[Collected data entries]
***
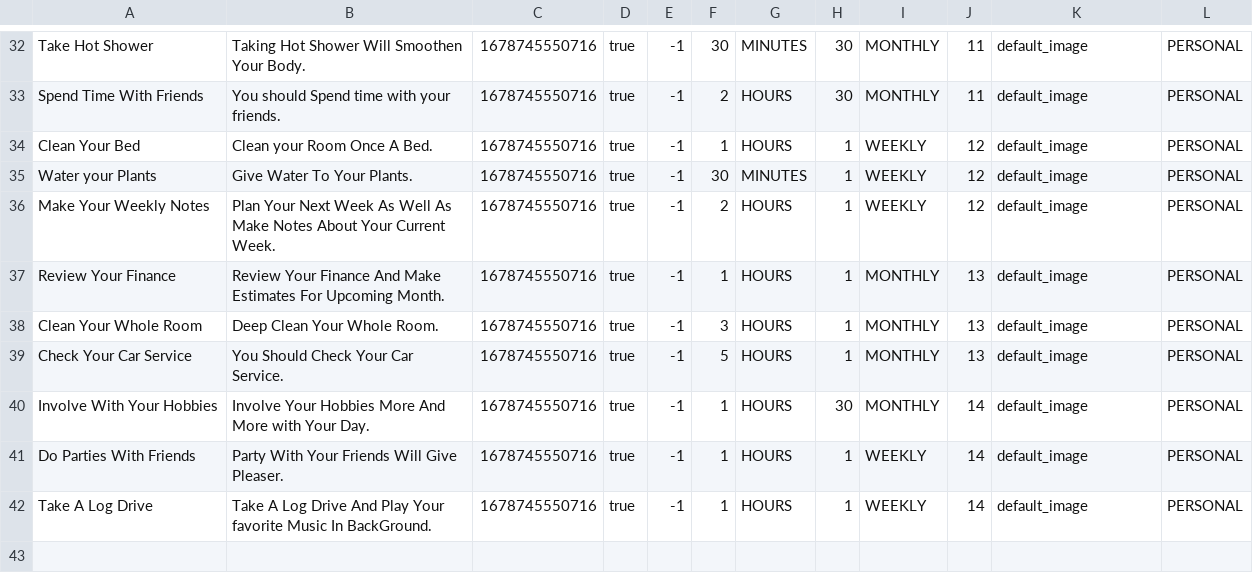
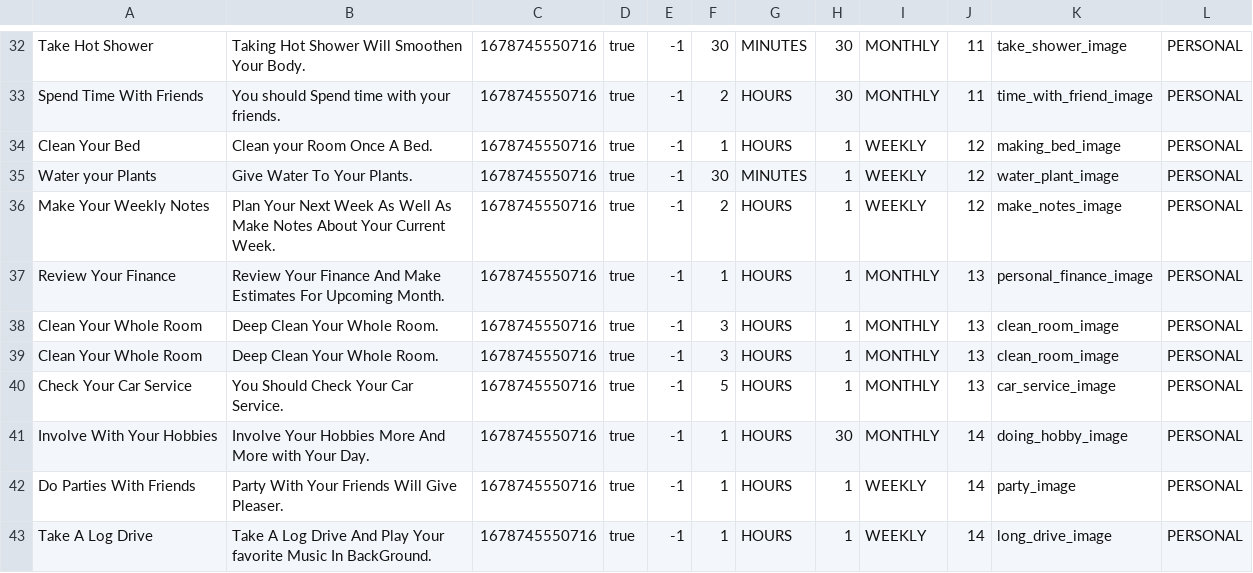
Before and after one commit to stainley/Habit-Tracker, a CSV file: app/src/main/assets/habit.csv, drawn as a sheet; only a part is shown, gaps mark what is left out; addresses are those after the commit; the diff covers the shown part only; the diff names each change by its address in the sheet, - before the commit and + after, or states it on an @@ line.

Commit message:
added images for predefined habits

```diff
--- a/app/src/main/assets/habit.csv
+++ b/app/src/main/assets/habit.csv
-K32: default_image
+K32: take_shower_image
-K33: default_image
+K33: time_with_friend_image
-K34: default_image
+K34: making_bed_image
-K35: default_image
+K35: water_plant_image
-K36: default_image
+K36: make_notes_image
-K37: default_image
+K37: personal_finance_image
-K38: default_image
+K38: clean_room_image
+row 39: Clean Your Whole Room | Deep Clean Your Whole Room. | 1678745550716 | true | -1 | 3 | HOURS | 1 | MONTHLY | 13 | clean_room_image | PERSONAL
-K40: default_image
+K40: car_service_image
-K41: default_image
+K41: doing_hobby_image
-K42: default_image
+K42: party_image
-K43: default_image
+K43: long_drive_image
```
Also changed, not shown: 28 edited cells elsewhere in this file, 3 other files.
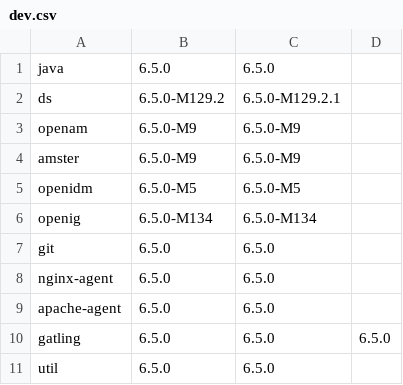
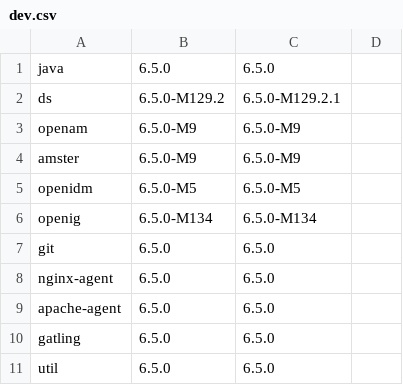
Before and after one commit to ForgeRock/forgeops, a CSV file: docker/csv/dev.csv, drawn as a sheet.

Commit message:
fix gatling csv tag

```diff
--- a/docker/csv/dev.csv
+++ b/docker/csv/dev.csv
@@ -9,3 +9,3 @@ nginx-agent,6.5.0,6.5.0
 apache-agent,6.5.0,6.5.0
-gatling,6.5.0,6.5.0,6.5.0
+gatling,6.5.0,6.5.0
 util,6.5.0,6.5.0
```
***
What is expected
Wherever a line in the records contains the word "gatling", copy that line.

Answer to this exercise
fix gatling csv tag
-gatling,6.5.0,6.5.0,6.5.0
+gatling,6.5.0,6.5.0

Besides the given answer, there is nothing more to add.